Dia-magnetism is a phenomenon exhibited by materials such as Copper or Bismuth, that become magnetized in a magnetic field with a polarity opposite to the magnetic force. Such materials are slightly repelled by a magnet.
Diamagnetic materials are repelled by a magnetic field; an applied magnetic field creates an induced magnetic field in them in the opposite direction, causing a repulsive force. In contrast, paramagnetic and ferromagnetic materials are attracted by a magnetic field. Diamagnetism is a quantum mechanical effect that occurs in all materials; when it is the only contribution to the magnetism, the material is called diamagnetic. In paramagnetic and ferromagnetic substances, the weak diamagnetic force is overcome by the attractive force of magnetic dipoles in the material. The magnetic permeability of diamagnetic materials is less than μ0, the permeability of vacuum. In most materials, diamagnetism is a weak effect which can only be detected by sensitive laboratory instruments, but a superconductor acts as a strong diamagnet because it repels a magnetic field entirely from its interior.

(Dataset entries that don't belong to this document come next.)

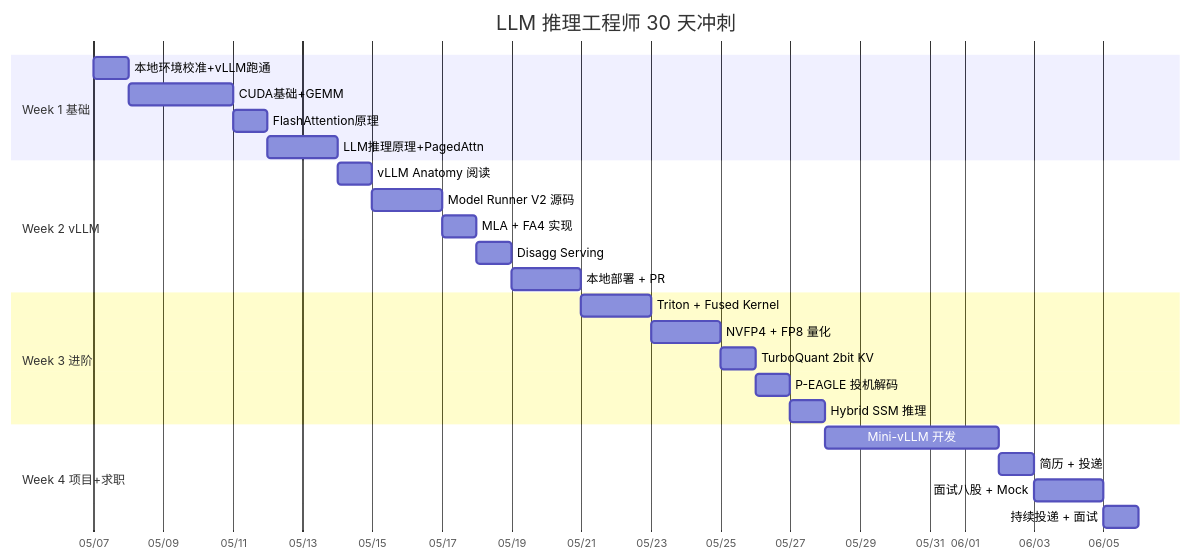
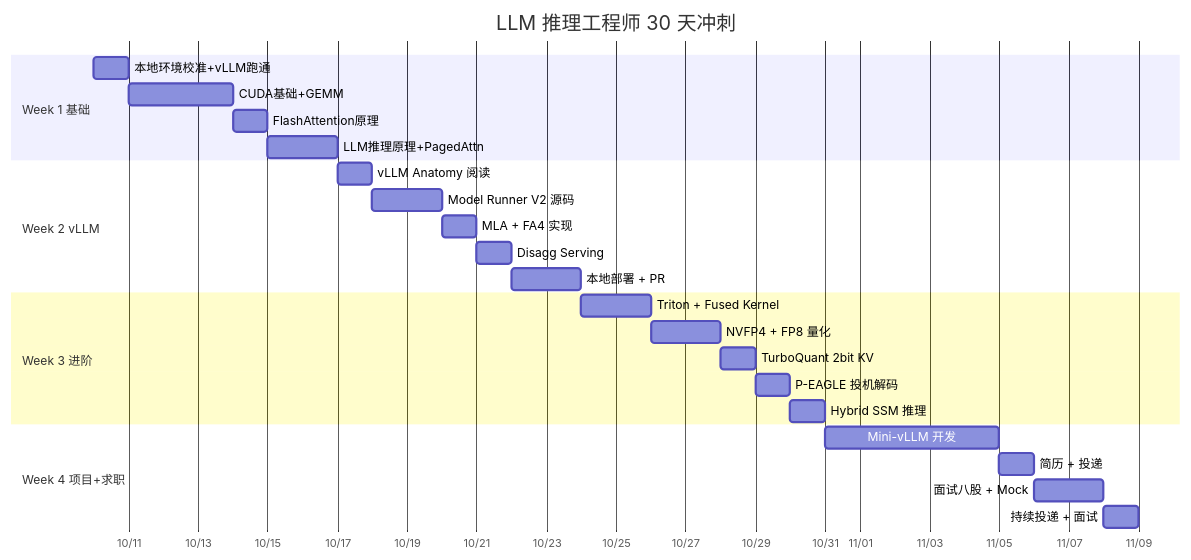
Before and after one commit to Xuefei-Zhang/llm-infer-journey: the second of 4 diagrams in README.md, drawn with Mermaid. The commit also changed other lines of this file and 13 other files, not shown here.

````diff
--- a/README.md
+++ b/README.md
@@ -50,32 +50,32 @@
 ```mermaid
 gantt
     title LLM 推理工程师 30 天冲刺
     dateFormat YYYY-MM-DD
     axisFormat %m/%d
 
     section Week 1 基础
-    本地环境校准+vLLM跑通  :a1, 2026-05-07, 1d
+    本地环境校准+vLLM跑通  :a1, 2026-10-10, 1d
     CUDA基础+GEMM        :a2, after a1, 3d
     FlashAttention原理    :a3, after a2, 1d
     LLM推理原理+PagedAttn :a4, after a3, 2d
 
     section Week 2 vLLM
     vLLM Anatomy 阅读   :b1, after a4, 1d
     Model Runner V2 源码 :b2, after b1, 2d
     MLA + FA4 实现      :b3, after b2, 1d
     Disagg Serving      :b4, after b3, 1d
     本地部署 + PR        :b5, after b4, 2d
 
     section Week 3 进阶
     Triton + Fused Kernel:c1, after b5, 2d
     NVFP4 + FP8 量化     :c2, after c1, 2d
     TurboQuant 2bit KV   :c3, after c2, 1d
     P-EAGLE 投机解码     :c4, after c3, 1d
     Hybrid SSM 推理      :c5, after c4, 1d
 
     section Week 4 项目+求职
     Mini-vLLM 开发       :d1, after c5, 5d
     简历 + 投递          :d2, after d1, 1d
     面试八股 + Mock      :d3, after d2, 2d
     持续投递 + 面试       :d4, after d3, 1d
 ```
````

Diamagnetism was first discovered when Anton Brugmans observed in 1778 that bismuth was repelled by magnetic fields. In 1845, Michael Faraday demonstrated that it was a property of matter and concluded that every material responded (in either a diamagnetic or paramagnetic way) to an applied magnetic field. On a suggestion by William Whewell, Faraday first referred to the phenomenon as diamagnetic (the prefix dia- meaning through or across), then later changed it to diamagnetism.
A simple rule of thumb is used in chemistry to determine whether a particle (atom, ion, or molecule) is paramagnetic or diamagnetic: If all electrons in the particle are paired, then the substance made of this particle is diamagnetic; If it has unpaired electrons, then the substance is paramagnetic.